Carol Everett owned two abortion clinics and was the director of four. She eventually became pro-life and now speaks about her experiences.
Like nearly all abortion clinics, Everett’s clinics had “recovery rooms” where women could stay after their abortions until the anesthesia wore off or they felt well enough to leave. Everett says there were two main reactions among women right after their abortions:
…[T]here are two reactions in the recovery room. The first one is: I’ve killed my baby. And even then, it amazed me that that was the first time they called it a baby and the first time they called it murder. But, you know, as bad as that sounds, that’s probably the healthiest reaction.

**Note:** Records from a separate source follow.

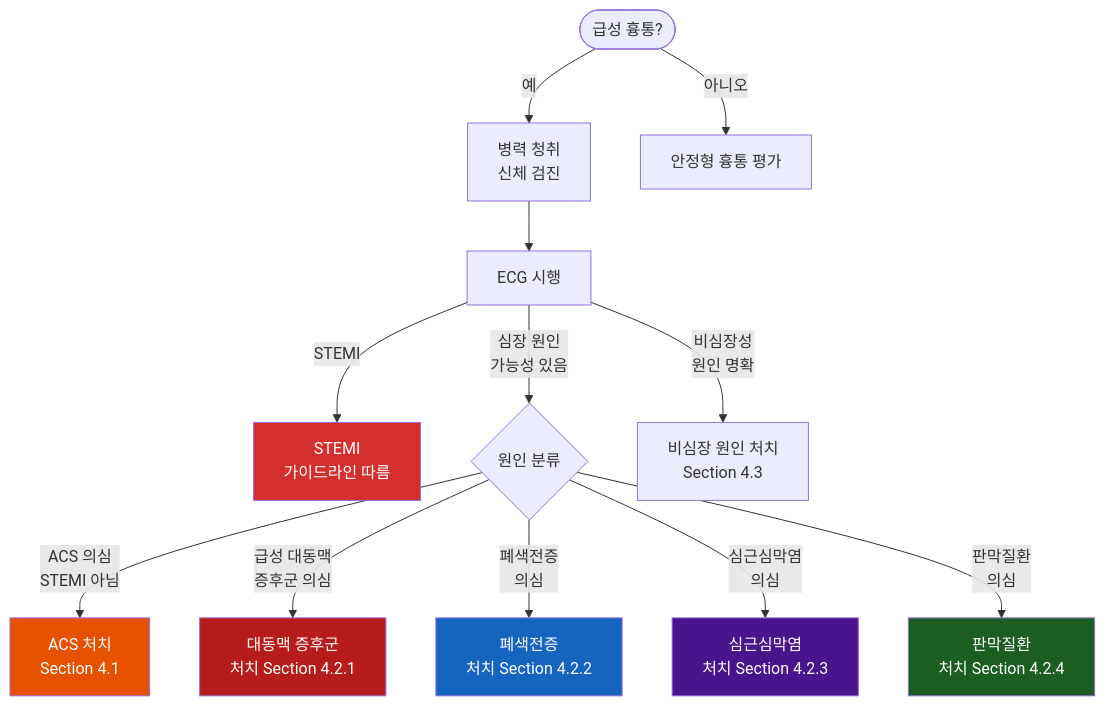
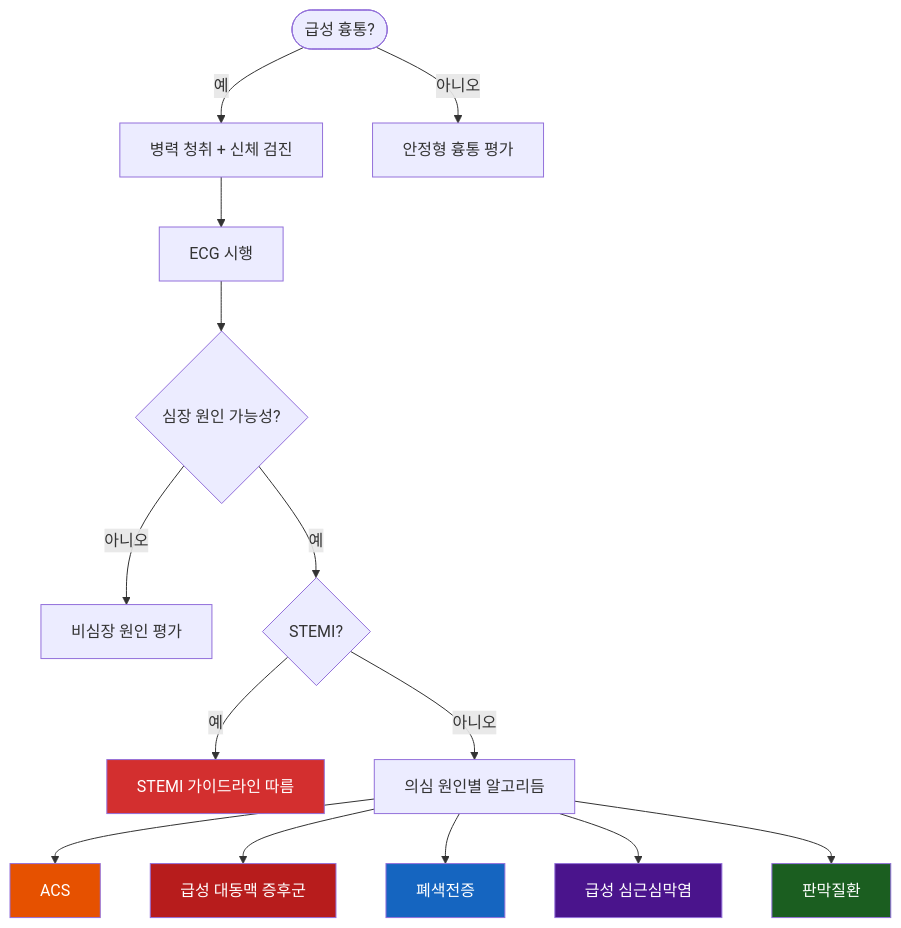
The second of 2 diagrams in 220_/002_-chest-pain.md (familyoh77/familyoh77), drawn with Mermaid before and after one commit. The commit also changed other lines of this file, not shown here.

````diff
--- a/220_/002_-chest-pain.md
+++ b/220_/002_-chest-pain.md
@@ -320,24 +318,27 @@
 ```mermaid
 flowchart TD
-    A([급성 흉통?]) -->|예| B[병력 청취\n신체 검진]
+    A([급성 흉통?]) -->|예| B[병력 청취 + 신체 검진]
     A -->|아니오| Z[안정형 흉통 평가]
 
     B --> C[ECG 시행]
 
-    C -->|STEMI| D[STEMI\n가이드라인 따름]
-    C -->|심장 원인\n가능성 있음| E{원인 분류}
-    C -->|비심장성\n원인 명확| F[비심장 원인 처치\n Section 4.3]
+    C --> P{심장 원인 가능성?}
+    P -->|아니오| F[비심장 원인 평가]
+    P -->|예| Q{STEMI?}
 
-    E -->|ACS 의심\nSTEMI 아님| G[ACS 처치\nSection 4.1]
-    E -->|급성 대동맥\n증후군 의심| H[대동맥 증후군\n처치 Section 4.2.1]
-    E -->|폐색전증\n의심| I[폐색전증\n처치 Section 4.2.2]
-    E -->|심근심막염\n의심| J[심근심막염\n처치 Section 4.2.3]
-    E -->|판막질환\n의심| K[판막질환\n처치 Section 4.2.4]
+    Q -->|예| D[STEMI 가이드라인 따름]
+    Q -->|아니오| E[의심 원인별 알고리듬]
+
+    E --> G[ACS]
+    E --> H[급성 대동맥 증후군]
+    E --> I[폐색전증]
+    E --> J[급성 심근심막염]
+    E --> K[판막질환]
 
     style D fill:#d32f2f,color:#fff
     style G fill:#e65100,color:#fff
     style H fill:#b71c1c,color:#fff
     style I fill:#1565c0,color:#fff
     style J fill:#4a148c,color:#fff
     style K fill:#1b5e20,color:#fff
 ```
````
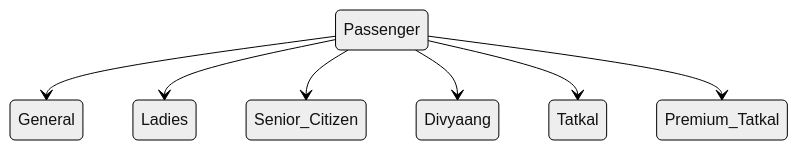
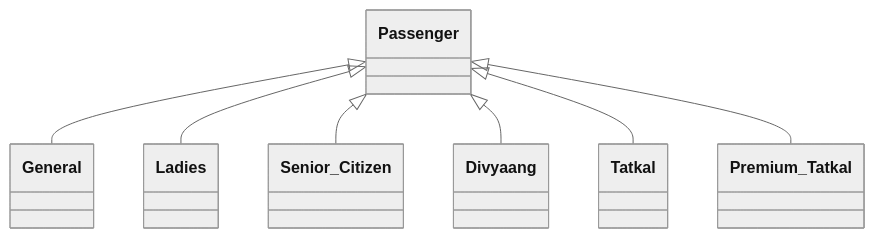
The second of 2 diagrams in Assig3_Theory/Readme.md (abhigandhi29/Software_Lab), drawn with Mermaid (neutral theme) before and after one commit. The commit also changed other lines of this file and 9 other files, not shown here.

````diff
--- a/Assig3_Theory/Readme.md
+++ b/Assig3_Theory/Readme.md
@@ -35,9 +35,9 @@
 ```mermaid
-stateDiagram
-	Passenger --> General
-	Passenger --> Ladies
-	Passenger --> Senior_Citizen
-	Passenger --> Divyaang
-	Passenger --> Tatkal
-	Passenger --> Premium_Tatkal
+classDiagram
+	Passenger <|-- General
+	Passenger <|-- Ladies
+	Passenger <|-- Senior_Citizen
+	Passenger <|-- Divyaang
+	Passenger <|-- Tatkal
+	Passenger <|-- Premium_Tatkal
 ```
````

That woman is probably going to have the ability to walk out of there and deal with it, and perhaps be healed and go on.
These women may have been going through their abortion procedures in a state of denial. Afterwards, they could no longer sustain that denial and were forced to face the truth about what they had done. Everett believes that by facing reality instead of repressing it, these women may be on the path to healing. But she goes on to talk about the second group of women:
But the second reaction is: I am hungry, you kept me in here for four hours and you told me I’d only be here for two; let me out of here. Now that woman is doing what I did. She’s running from her abortion. She’s not dealing with it; she’s choosing to deny it, and she’s the woman that we read all the statistics about, post-abortion syndrome. They say now it’s an average of five years before people actually deal with the fact that, yes, they did kill their baby. And yes, they do have to deal with that. You know, I go back to my own personal healing, which just started a year ago. I was making deals with God. I didn’t want to talk about my own abortion. Then when I finally did deal with it, I cried nonstop for five months because, you see, I killed my baby, and I’m still not through that. And how difficult it is for all these women because, you see, I believe that every woman, even if she’s not physically harmed, is harmed by abortion.
The five year statistic seems to be anecdotal, but Everett knows, from bitter personal experience, that repressing the trauma of abortion only leads to more heartache later. Women who have abortions have a higher risk of suicide (6 – 7 times higher in adults and 10 times higher in teens) as well as higher rates of depression, sleep disorders, and psychiatric hospitalizations. Pro-life groups need to reach out to these women with compassion, regardless of how they are coping (or not coping) with their abortions.